How to sleep: The FIVE unlikely ways to trick yourself into nodding off FAST

How to fall asleep is a question the majority of us will ask during an unwelcome bout of 3am insomnia at some point in our lives. 

You're right to be frustrated - not enough kip will not only leave you feeling exhausted the next day, but put your health at risk too.

“Sleep is important for your health as it gives your body time to recharge its batteries and repair cells,” said Dr Marilyn Glenville, a nutritionist and author of The Natural Health Bible for Women. 

“When you don’t get enough or good quality sleep you can feel irritable, with poor concentration, tired and more vulnerable to infections as your body does not have the strength to fight its own battles.”

Additionally, it could be the reason for greater festive weight gain.

“Research has shown that sleep deprivation is associated with an increase in appetite,” explained Lily Soutter, resident nutritionist for high-tech mattress brand Simba.

“A study by King’s College London found that it causes us to consume 385 calories more per day than those who slept longer.” 

But how can you ensure you achieve the National Sleep Foundation’s recommended seven to nine hours for between 26 and 64 years? Try these five unlikely ways.

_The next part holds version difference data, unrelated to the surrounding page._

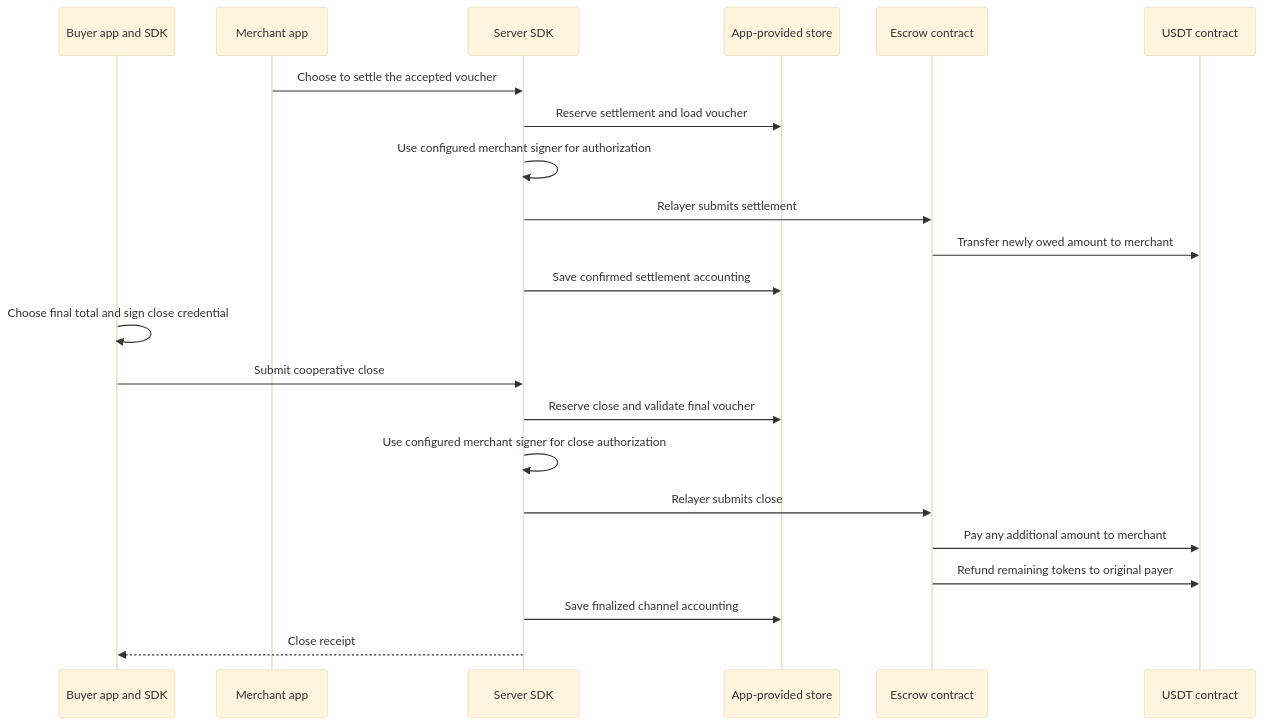
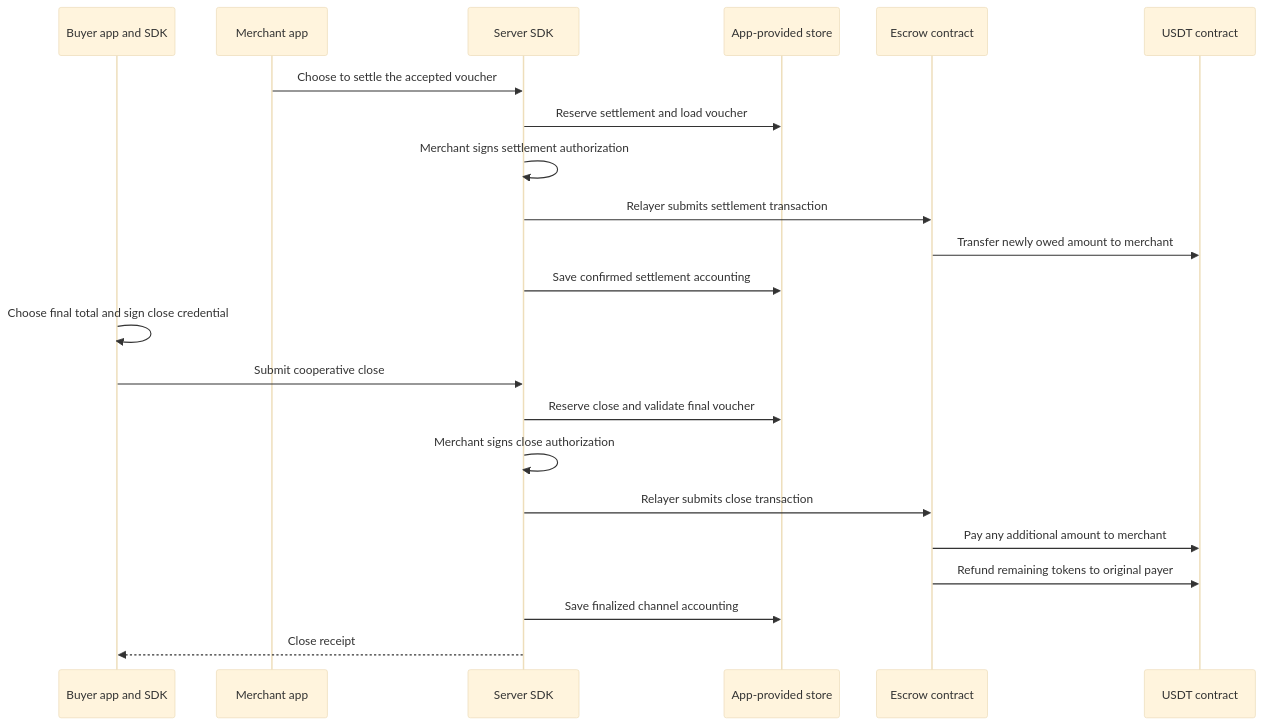
Before and after one commit to aziz1975/tron-mpp-sdk: the fourth of 4 diagrams in README.md, drawn with Mermaid (base theme). The commit also changed other lines of this file, not shown here.

````diff
--- a/README.md
+++ b/README.md
@@ -290,24 +291,24 @@
 ```mermaid
 sequenceDiagram
     participant Buyer as Buyer app and SDK
     participant Service as Merchant app
     participant Server as Server SDK
     participant Store as App-provided store
     participant Escrow as Escrow contract
     participant Token as USDT contract
     Service->>Server: Choose to settle the accepted voucher
     Server->>Store: Reserve settlement and load voucher
-    Server->>Server: Use configured merchant signer for authorization
-    Server->>Escrow: Relayer submits settlement
+    Server->>Server: Merchant signs settlement authorization
+    Server->>Escrow: Relayer submits settlement transaction
     Escrow->>Token: Transfer newly owed amount to merchant
     Server->>Store: Save confirmed settlement accounting
     Buyer->>Buyer: Choose final total and sign close credential
     Buyer->>Server: Submit cooperative close
     Server->>Store: Reserve close and validate final voucher
-    Server->>Server: Use configured merchant signer for close authorization
-    Server->>Escrow: Relayer submits close
+    Server->>Server: Merchant signs close authorization
+    Server->>Escrow: Relayer submits close transaction
     Escrow->>Token: Pay any additional amount to merchant
     Escrow->>Token: Refund remaining tokens to original payer
     Server->>Store: Save finalized channel accounting
     Server-->>Buyer: Close receipt
 ```
````
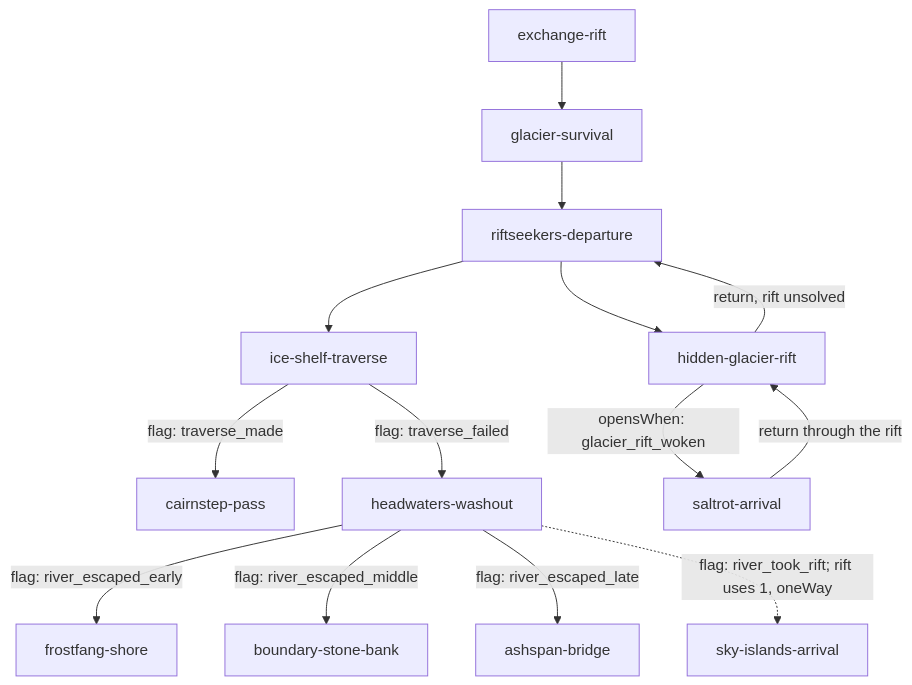
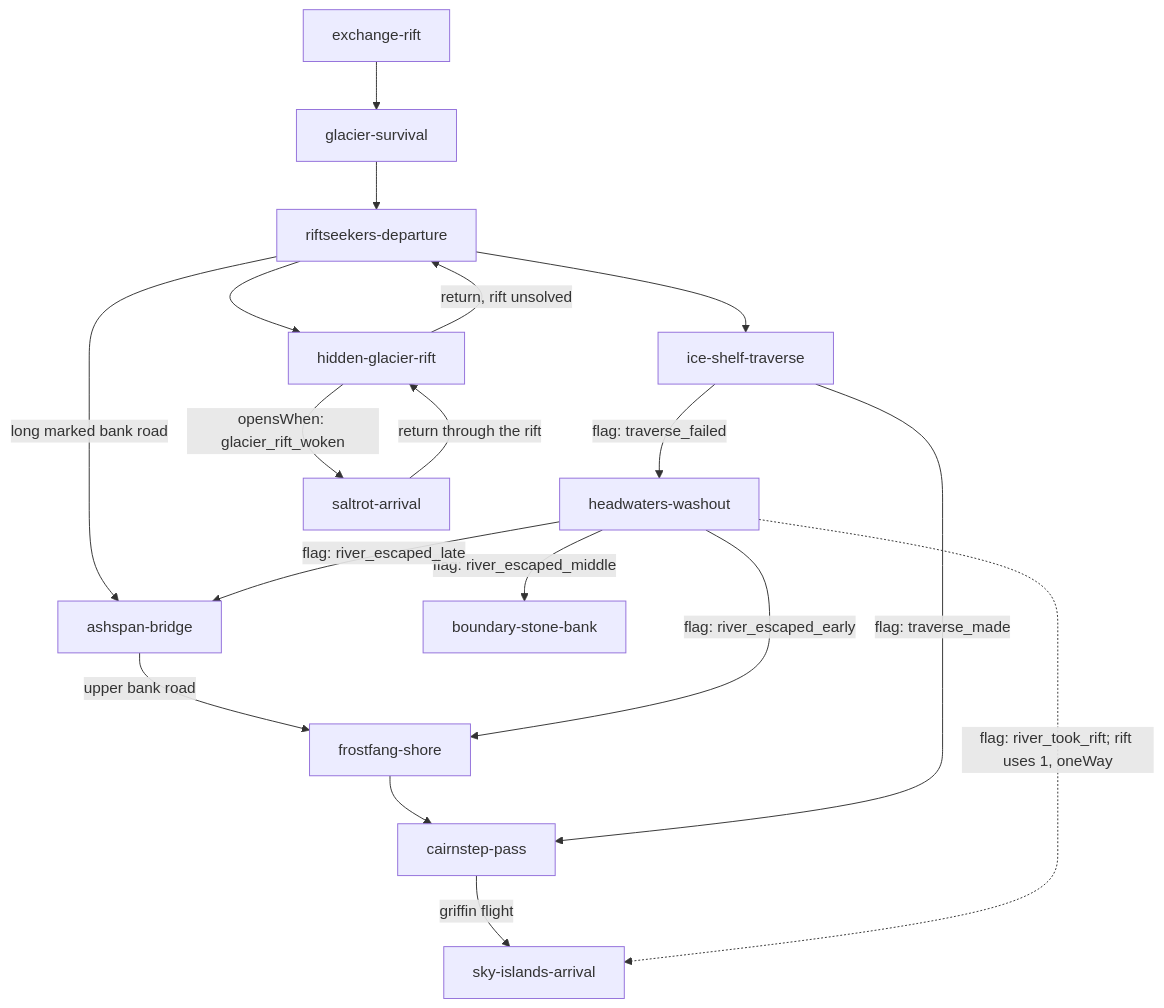
The diagram in docs/campaigns/continental-rift/graph.md (allenheltondev/kids-and-dragons), drawn with Mermaid before and after one commit. The commit also changed other lines of this file and 13 other files, not shown here.

````diff
--- a/docs/campaigns/continental-rift/graph.md
+++ b/docs/campaigns/continental-rift/graph.md
@@ -7,16 +7,20 @@
 ```mermaid
 flowchart TD
   E[exchange-rift] --> G[glacier-survival]
   G --> R[riftseekers-departure]
   R --> T[ice-shelf-traverse]
   R --> H[hidden-glacier-rift]
+  R -->|long marked bank road| D[ashspan-bridge]
+  D -->|upper bank road| F[frostfang-shore]
+  F --> C
+  C -->|griffin flight| S[sky-islands-arrival]
   H -->|return, rift unsolved| R
   T -->|flag: traverse_made| C[cairnstep-pass]
   T -->|flag: traverse_failed| W[headwaters-washout]
   W -->|flag: river_escaped_early| F[frostfang-shore]
   W -->|flag: river_escaped_middle| B[boundary-stone-bank]
   W -->|flag: river_escaped_late| D[ashspan-bridge]
   W -.->|flag: river_took_rift; rift uses 1, oneWay| S[sky-islands-arrival]
   H -->|opensWhen: glacier_rift_woken| L[saltrot-arrival]
   L -->|return through the rift| H
 ```
````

Recall your favourite place

Forget counting sheep, because picturing your favourite location in the world - whether stunning waterfall or picturesque local park - may be the trick to falling asleep pronto.

A study by Oxford University found that when participants, who suffered from insomnia, imagined a relaxing scene, they fell asleep 20 minutes faster than those told to count sheep or do nothing.

It is thought that recalling your happy place could distract you from thoughts and worries that may be keeping you up.

Have some honey before bed

One of the reasons you jolt awake in the middle of the night could be because you don’t have enough glycogen in your system, according to experts.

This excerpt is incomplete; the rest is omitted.